TASK DESCRIPTION
Scan the material below for the word "position", then copy every line in which it appears.

GIVEN RECORDS
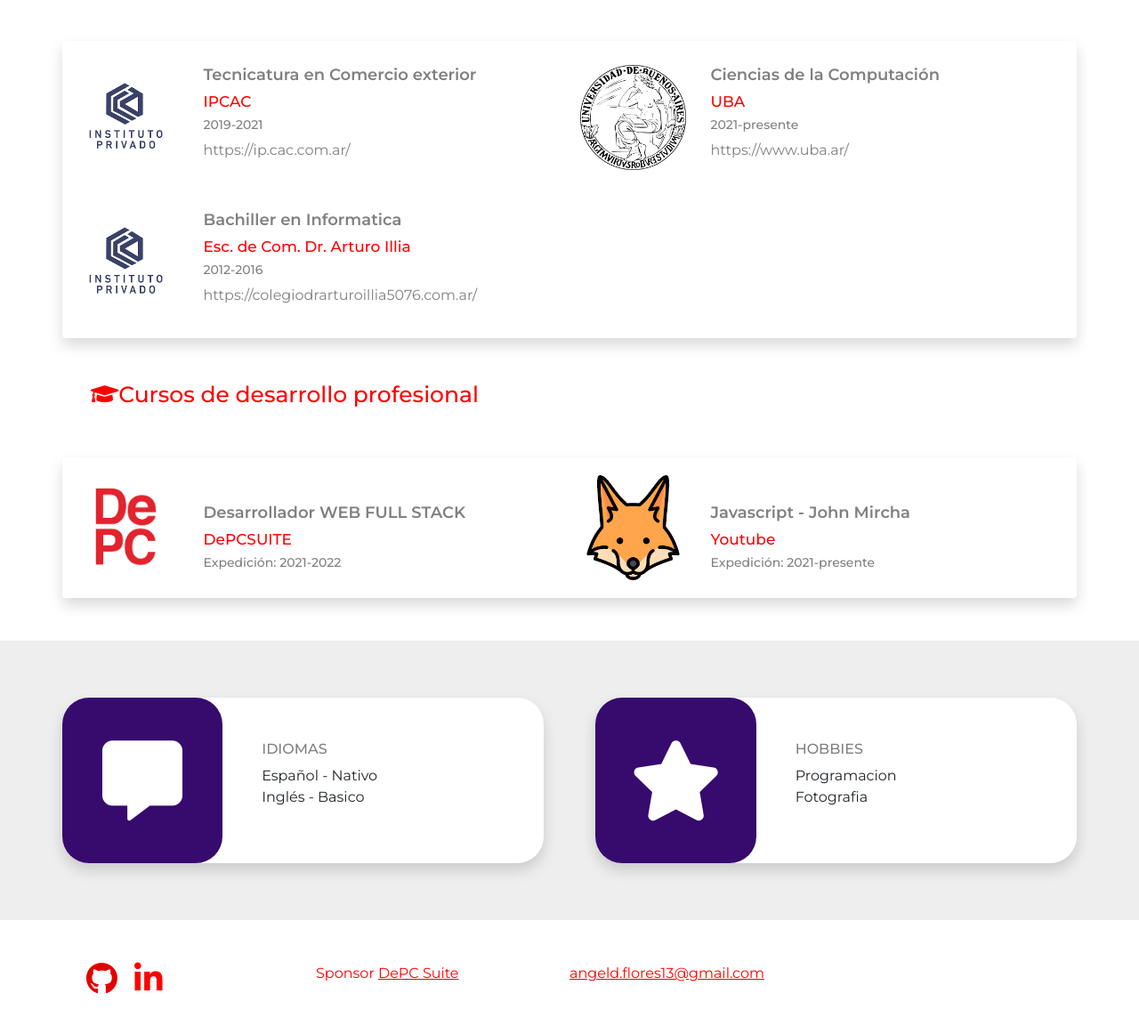
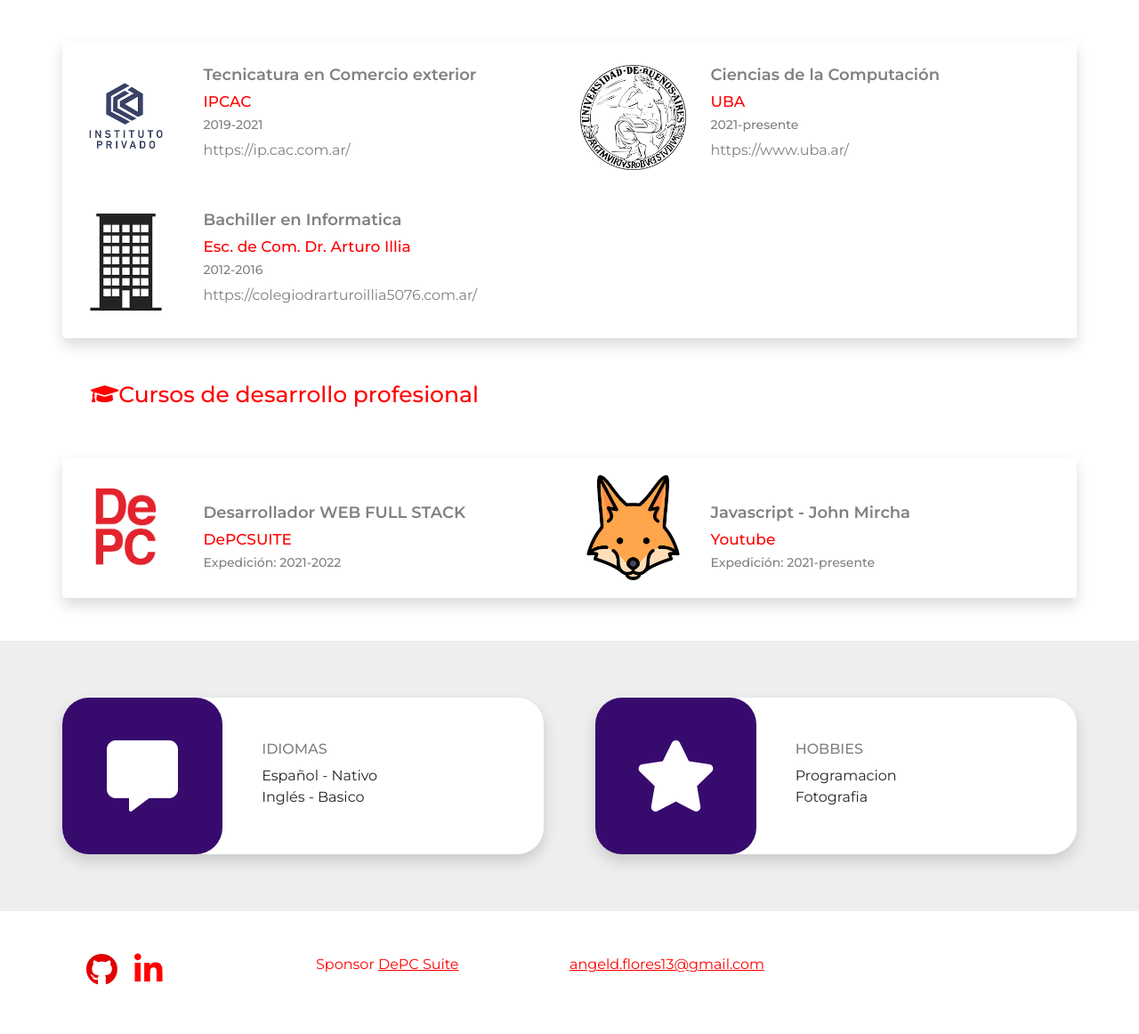
Before and after one commit to fcadani/portfolio, a PHP site: page /sobre-mi.php in a window 1280 px wide. Shown: the part 1570-2732 px from the top of the page at 89% size. After the commit the page ends 2676 px from the top, so only its background shows below. Run offline with PHP 8.4, Linux system fonts and the light colour scheme.

Commit message:
Act. 05-01

```diff
--- a/css/estilos.css
+++ b/css/estilos.css
@@ -212,7 +212,7 @@ nav .navbar-toggler{
     background: -ms-linear-gradient(left, rgba(184,37,20,1) 0%, rgba(214,52,30,1) 47%, rgba(240,47,23,1) 70%, rgba(240,47,23,1) 100%);
     background: linear-gradient(to right, rgba(184,37,20,1) 0%, rgba(214,52,30,1) 47%, rgba(240,47,23,1) 70%, rgba(240,47,23,1) 100%);
     filter: progid:DXImageTransform.Microsoft.gradient( startColorstr='#b82514', endColorstr='#f02f17', GradientType=1 );
-}}
+}
 
 
 .color-gradiente{
@@ -273,7 +273,7 @@ nav .navbar-toggler{
 }
 
 #otros .fas{
-    font-size: 90px;
+    font-size: 80px;
     color: white;
 }
 #otros .vineta{
--- a/sobre-mi.php
+++ b/sobre-mi.php
@@ -228,7 +228,7 @@
             <div class="col-12 col-sm-6">
                 <div class="row">
                     <div class="col-sm-3 col-12 py-3 my-auto d-none d-sm-block">
-                        <img src="images/ipcac.png" class="img-fluid" title="ipcac">
+                        <img src="images/escuela.png" class="img-fluid" title="ipcac">
                     </div>
                     <div class="col-sm-9 col-12 p-3 pt-4">
                         <h3>Bachiller en Informatica</h3>
```
Also changed, not shown: images/escuela.png (added).
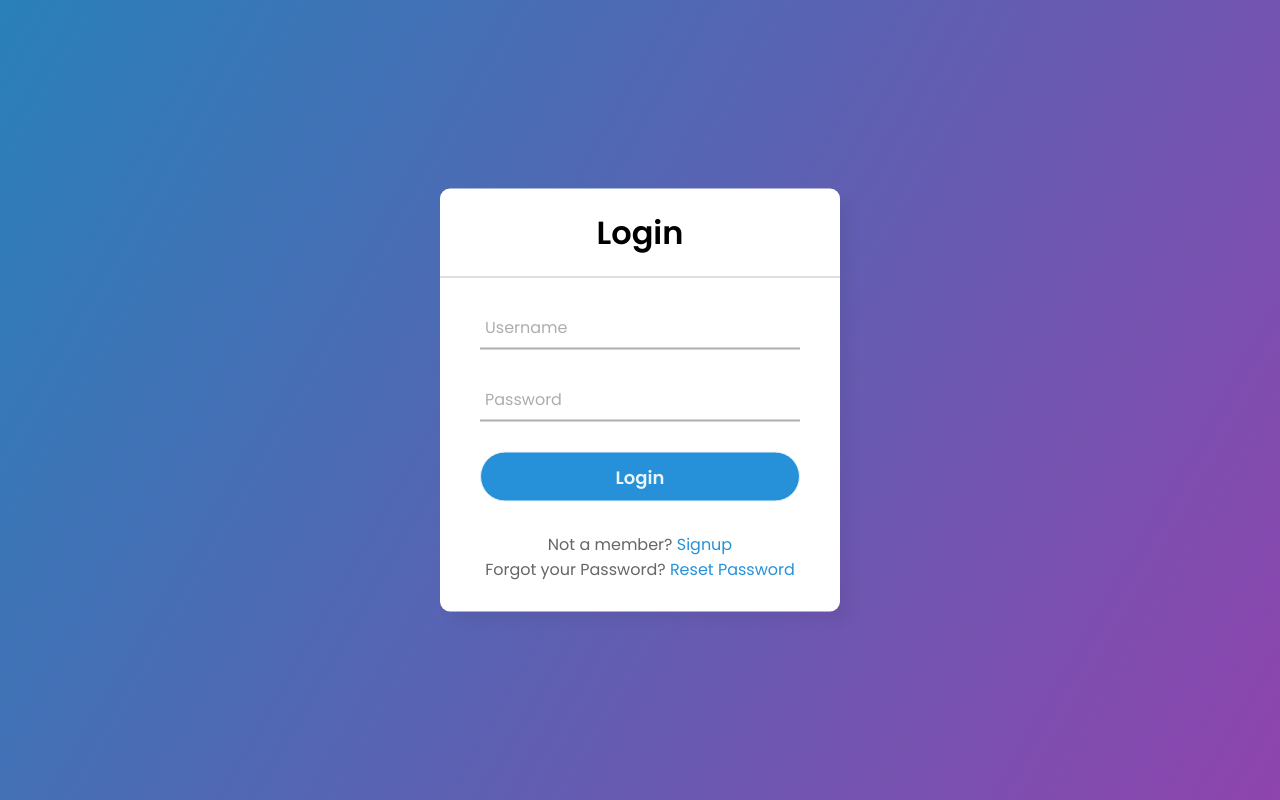
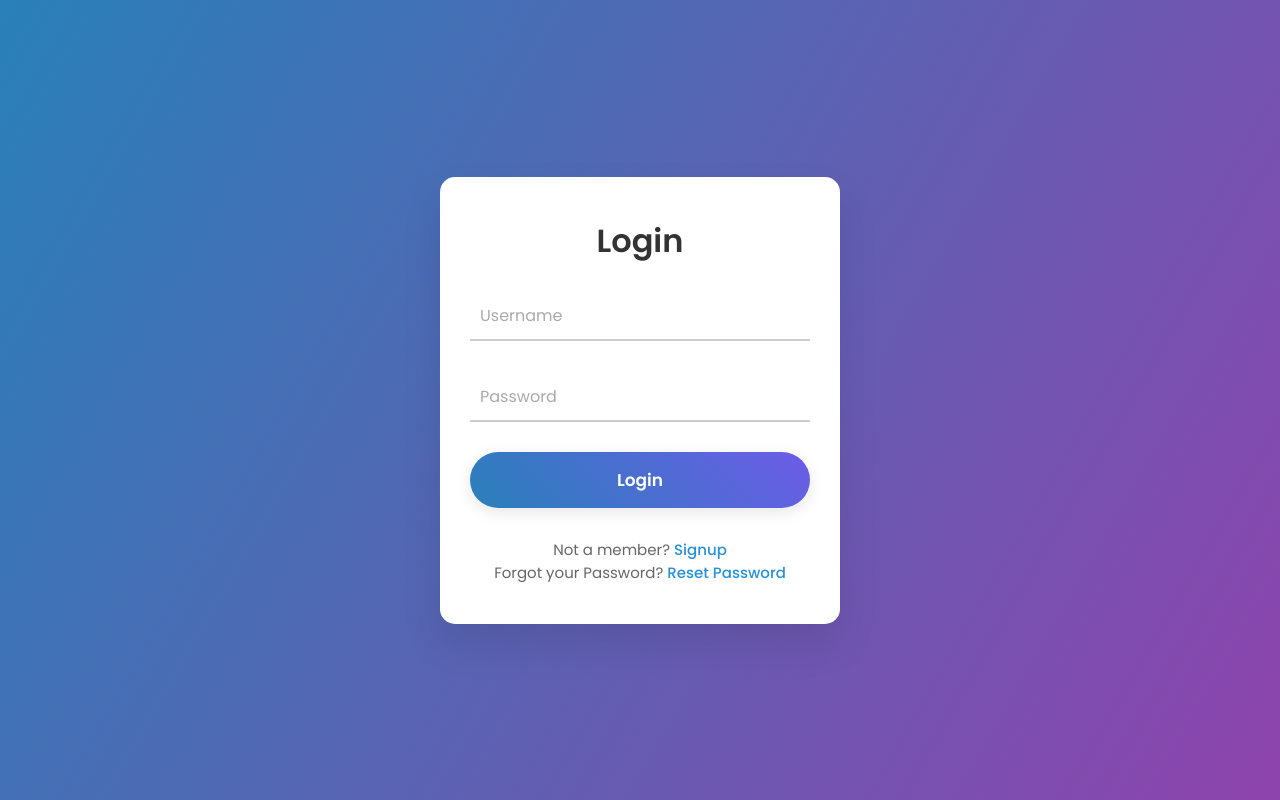
Before and after one commit to prash60403/Authentification_project2, a Django app: page /login/ in a window 1280 px wide. Run offline with Django 5.2, Linux system fonts and the light colour scheme.

Commit message:
after login, and css enhance

```diff
--- a/AuthenticationProject/static/style.css
+++ b/AuthenticationProject/static/style.css
@@ -1,114 +1,169 @@
 
 @import url('https://fonts.googleapis.com/css2?family=Noto+Sans:wght@700&family=Poppins:wght@400;500;600&display=swap');
-*{
+
+* {
   margin: 0;
   padding: 0;
   box-sizing: border-box;
   font-family: "Poppins", sans-serif;
 }
-body{
-  margin: 0;
-  padding: 0;
-  background: linear-gradient(120deg,#2980b9, #8e44ad);
+
+body {
+  background: linear-gradient(120deg, #2980b9, #8e44ad);
   height: 100vh;
+  display: flex;
+  align-items: center;
+  justify-content: center;
   overflow: hidden;
 }
-.center{
+
+.center {
+  width: 90%;
+  max-width: 400px;
+  background: white;
+  border-radius: 15px;
+  box-shadow: 0 20px 40px rgba(0, 0, 0, 0.1);
+  padding: 40px 30px;
+  animation: fadeIn 0.7s ease-in-out;
+}
+
+.center h1 {
+  text-align: center;
+  margin-bottom: 25px;
+  color: #333;
+  font-weight: 600;
+}
+
+.center form {
+  display: flex;
+  flex-direction: column;
+}
+
+form .txt_field {
+  position: relative;
+  margin-bottom: 30px;
+}
+
+.txt_field input {
+  width: 100%;
+  padding: 12px 10px;
+  font-size: 16px;
+  border: none;
+  border-bottom: 2px solid #ccc;
+  background: transparent;
+  outline: none;
+  transition: 0.3s ease;
+}
+
+.txt_field input:focus {
+  border-color: #2691d9;
+}
+
+.txt_field label {
   position: absolute;
   top: 50%;
-  left: 50%;
-  transform: translate(-50%, -50%);
-  width: 400px;
-  background: white;
-  border-radius: 10px;
-  box-shadow: 10px 10px 15px rgba(0,0,0,0.05);
-}
-.center h1{
-  text-align: center;
-  padding: 20px 0;
-  border-bottom: 1px solid silver;
-}
-.center form{
-  padding: 0 40px;
-  box-sizing: border-box;
-}
-form .txt_field{
-  position: relative;
-  border-bottom: 2px solid #adadad;
-  margin: 30px 0;
-}
-.txt_field input{
-  width: 100%;
-  padding: 0 5px;
-  height: 40px;
-  font-size: 16px;
-  border: none;
-  background: none;
-  outline: none;
-}
-.txt_field label{
-  position: absolute;
-  top: 50%;
-  left: 5px;
-  color: #adadad;
-  transform: translateY(-50%);
+  left: 10px;
+  color: #aaa;
   font-size: 16px;
   pointer-events: none;
-  transition: .5s;
+  transform: translateY(-50%);
+  transition: 0.3s ease;
 }
-.txt_field span::before{
+
+.txt_field input:focus ~ label,
+.txt_field input:valid ~ label {
+  top: -8px;
+  font-size: 13px;
+  color: #2691d9;
+}
+
+.txt_field span::before {
   content: '';
   position: absolute;
-  top: 40px;
+  bottom: 0;
   left: 0;
+  height: 2px;
   width: 0%;
-  height: 2px;
   background: #2691d9;
-  transition: .5s;
+  transition: width 0.4s ease;
 }
-.txt_field input:focus ~ label,
-.txt_field input:valid ~ label{
-  top: -5px;
-  color: #2691d9;
-}
+
 .txt_field input:focus ~ span::before,
-.txt_field input:valid ~ span::before{
+.txt_field input:valid ~ span::before {
   width: 100%;
 }
-.pass{
-  margin: -5px 0 20px 5px;
-  color: #a6a6a6;
+
+.pass {
+  margin: -15px 0 20px 5px;
+  color: #999;
+  font-size: 14px;
+  text-align: right;
   cursor: pointer;
+  transition: 0.2s ease;
 }
-.pass:hover{
+
+.pass:hover {
+  text-decoration: underline;
+  color: #555;
+}
+
+input[type="submit"] {
+  background: linear-gradient(45deg, #2980b9, #6c5ce7);
+  border: none;
+  padding: 15px 0;
+  color: white;
+  font-size: 17px;
+  font-weight: 600;
+  border-radius: 30px;
+  cursor: pointer;
+  box-shadow: 0 4px 15px rgba(0, 0, 0, 0.1);
+  transition: all 0.3s ease-in-out;
+}
+
+input[type="submit"]:hover {
+  background: linear-gradient(45deg, #6c5ce7, #2980b9);
+  transform: scale(1.03);
+  box-shadow: 0 6px 18px rgba(0, 0, 0, 0.2);
+}
+
+.signup_link {
+  margin-top: 30px;
+  text-align: center;
+  font-size: 15px;
+  color: #666;
+}
+
+.signup_link a {
+  color: #2691d9;
+  text-decoration: none;
+  font-weight: 500;
+}
+
+.signup_link a:hover {
   text-decoration: underline;
 }
-input[type="submit"]{
-  width: 100%;
-  height: 50px;
-  border: 1px solid;
-  background: #2691d9;
-  border-radius: 25px;
-  font-size: 18px;
-  color: #e9f4fb;
-  font-weight: 700;
-  cursor: pointer;
-  outline: none;
+
+@keyframes fadeIn {
+  from {
+    opacity: 0;
+    transform: translateY(-30px);
+  }
+  to {
+    opacity: 1;
+    transform: translateY(0);
+  }
 }
-input[type="submit"]:hover{
-  border-color: #2691d9;
-  transition: .5s;
+
+@media screen and (max-width: 480px) {
+  .center {
+    padding: 30px 20px;
+  }
+
+  .txt_field label {
+    font-size: 15px;
+  }
+
+  input[type="submit"] {
+    font-size: 16px;
+  }
 }
-.signup_link{
-  margin: 30px 0;
-  text-align: center;
-  font-size: 16px;
-  color: #666666;
-}
-.signup_link a{
-  color: #2691d9;
-  text-decoration: none;
-}
-.signup_link a:hover{
-  text-decoration: underline;
-}
```
Also changed, not shown: AuthenticationProject/AuthenticationProject/settings.py (+11 -12 lines), AuthenticationProject/templates/index.html (+113 -4 lines), AuthenticationProject/db.sqlite3.
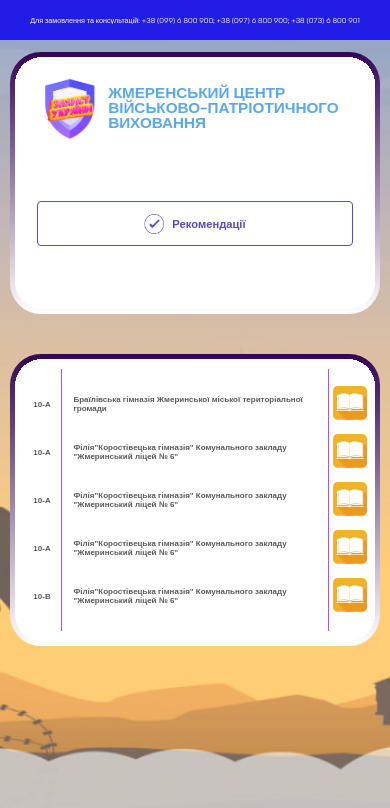
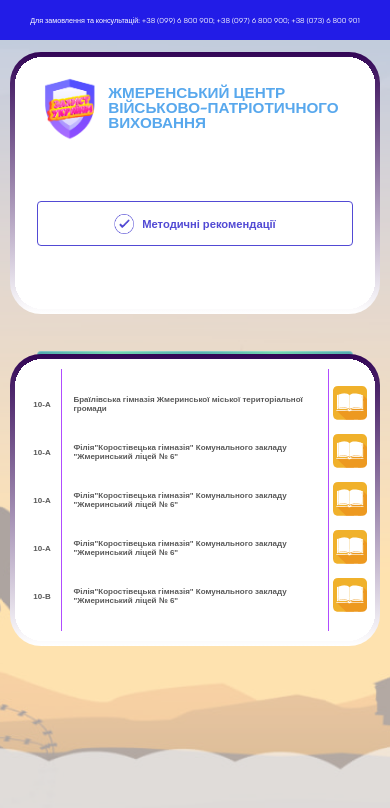
Before and after one commit to Dead-Reaven/page-1, a Vue app: page / in a window 390 px wide. Shown: the top 808 px of the page. Built offline with nearby package versions, Linux system fonts and the light colour scheme; a web font is replaced by a local one.

Commit message:
code refactoring

```diff
--- a/src/App.vue
+++ b/src/App.vue
@@ -1,5 +1,4 @@
 <template>
-	<img class="bg" src="/public/assets/hero.png" alt="" />
 	<header class="k2d-300">
 		<div class="container">
 			Для замовлення та консультацій: +38 (099) 6 800 900; +38 (097) 6 800 900;
@@ -7,23 +6,23 @@
 		</div>
 	</header>
 
-	<main class="wrapper">
+	<main class="wrapper white-filter">
 		<section class="container border-gradient">
-			<nav class="content">
+			<nav class="nav content">
 				<div class="nav_header">
 					<img
 						src="/public/icons/def-ukr.png	"
 						class="nav_header_ico"
 						alt="ico"
 					/>
-					<h1 class="k2d-800 color-blue">
+					<h1 class="nav_header_greet k2d-800 color-blue">
 						ЖМЕРЕНСЬКИЙ ЦЕНТР ВІЙСЬКОВО-ПАТРІОТИЧНОГО ВИХОВАННЯ
 					</h1>
 				</div>
 				<div class="nav_links">
 					<a class="btn active-red k2d-700" href="#">
 						<img src="/public/icons/check-ico.png" alt="" />
-						<!-- Методичні рекомендації -->
+						Методичні рекомендації
 					</a>
 					<a class="btn green k2d-700" href="#">Промо</a>
 					<a class="btn violet k2d-700" href="#">Quiz</a>
@@ -36,13 +35,11 @@
 			class="monda-700 container border-gradient"
 		>
 			<div class="content">
-				<div class="" v-for="el in institutions" :key="el.name">
+				<div v-for="el in institutions" :key="el.name">
 					<a href="">
 						<div class="institutions">
 							<span>{{ el.class }}</span>
-							<!-- <hr /> -->
 							<span>{{ el.name }}</span>
-							<!-- <hr /> -->
 							<span><img src="/public/icons/orange-book.png" alt="ico" /></span>
 						</div>
 					</a>
--- a/src/styles/fonts.css
+++ b/src/styles/fonts.css
@@ -36,13 +36,3 @@
 	font-family: 'K2D', sans-serif;
 	font-weight: 800;
 }
-
-/* typography */
-h1 {
-	font-family: 'K2D', sans-serif;
-	font-weight: 800;
-
-	font-size: min(calc(1% + 1.9rem), 45px);
-	line-height: min(calc(1% + 1.9rem), 45px);
-	text-align: center;
-}
--- a/src/styles/global.css
+++ b/src/styles/global.css
@@ -3,40 +3,18 @@
 	margin: 0px;
 	box-sizing: border-box;
 }
+:root {
+	/* by default 1rem is 16px */
+	font-size: 16px;
+	/* for background opacity */
+	--alpha-bg: 0.6;
+}
+
 html {
 	min-height: 100vh;
 	width: 100vw;
 	height: 100vh;
-	/* by default 1rem is 16px */
-	font-size: 16px;
 	overflow-x: hidden;
-	position: relative;
-}
-/* for wrap section elements */
-.wrapper {
-	position: relative;
-	display: flex;
-	flex-direction: column;
-	gap: 2rem;
-	padding-top: 5rem;
-}
-
-/* for <section> out-box margin */
-.container {
-	width: clamp(180px, 95%, 1222px);
-	margin: 1.5rem auto;
-	background-color: white;
-	overflow: hidden;
-	/* border-radius: px; */
-}
-
-/* for any <element> inner-box padding */
-.content {
-	display: flex;
-	flex-direction: column;
-	gap: 1.5rem;
-	width: clamp(200px, 100%, 1222px);
-	padding: max(2%, 16px) clamp(16px, calc(15% - 4rem), 120px);
 }
 
 header {
@@ -55,6 +33,85 @@ header .container {
 	justify-content: center;
 	align-items: center;
 	background: rgba(34, 28, 231, 1) !important;
+}
+
+/* typography */
+h1,
+.nav_header_greet {
+	font-family: 'K2D', sans-serif;
+	font-weight: 800;
+
+	font-size: min(calc(1% + 1.9rem), 45px);
+	line-height: min(calc(1% + 1.9rem), 45px);
+	text-align: center;
+}
+
+a {
+	text-decoration: none;
+	color: rgba(88, 88, 88, 1);
+}
+
+.btn {
+	display: flex;
+	justify-content: center;
+	align-items: center;
+	gap: 1rem;
+	padding: 1.4rem;
+
+	font-size: 1.4rem;
+	border-radius: 4px;
+	text-wrap: nowrap;
+	border: 1px solid rgba(255, 255, 255, 0.251);
+	cursor: pointer;
+}
+
+.btn img {
+	width: 20px;
+	height: 20px;
+}
+/* typography */
+
+/* for wrap section elements */
+.wrapper {
+	display: flex;
+	flex-direction: column;
+
+	width: 100vw;
+	height: 100vh;
+	position: fixed;
+	overflow-y: auto;
+	gap: 2rem;
+	padding-top: 5rem;
+	background: url('/public/assets/hero.png') no-repeat center / cover;
+}
+
+.wrapper::before {
+	content: '';
+	position: fixed;
+	top: 0;
+	left: 0;
+	width: 100vw;
+	height: 100vh;
+	background: rgba(255, 255, 255, var(--alpha-bg));
+	pointer-events: none; /* Allow interaction with elements below */
+}
+
+/* for <section> out-box margin */
+.container {
+	width: clamp(180px, 95%, 1222px);
+	margin: 1.5rem auto;
+	background-color: white;
+	position: relative; /* Make sure other elements stay on top of the background */
+	z-index: 1; /* Keep the content above the overlay */
+}
+
+/* for any <element> inner-box padding */
+.content {
+	display: flex;
+	flex-direction: column;
+	gap: 1.5rem;
+	width: clamp(200px, 100%, 1222px);
+	padding: max(2%, 16px) clamp(16px, calc(15% - 4rem), 120px);
 }
 
 .bg {
@@ -85,33 +142,6 @@ header .container {
 	gap: 1rem;
 	grid-template-columns: repeat(3, 1fr);
 	align-items: center;
-}
-a {
-	text-decoration: none;
-	color: rgba(88, 88, 88, 1);
-}
-
-.nav_links a:first-child::after {
-	content: 'Методичні рекомендації';
-}
-
-.btn {
-	display: flex;
-	justify-content: center;
-	align-items: center;
-	gap: 1rem;
-	padding: 1.4rem;
-
-	font-size: 1.4rem;
-	border-radius: 4px;
-	text-wrap: nowrap;
-	border: 1px solid rgba(255, 255, 255, 0.251);
-	cursor: pointer;
-}
-
-.btn img {
-	width: 20px;
-	height: 20px;
 }
 
 .institutions {
@@ -158,10 +188,8 @@ a:hover .institutions {
 		grid-template-columns: repeat(1, 1fr);
 		grid-template-rows: repeat(3, 100%);
 	}
-	.nav_links a:first-child::after {
-		content: 'Рекомендації';
-	}
-	h1 {
+
+	.nav_header_greet {
 		text-align: left !important;
 	}
 
```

TASK RESPONSE
+  position: relative;
   position: absolute;
-  position: relative;
-  position: absolute;
   position: absolute;
-	position: relative;
-	position: relative;
+	position: fixed;
+	position: fixed;
+	position: relative; /* Make sure other elements stay on top of the background */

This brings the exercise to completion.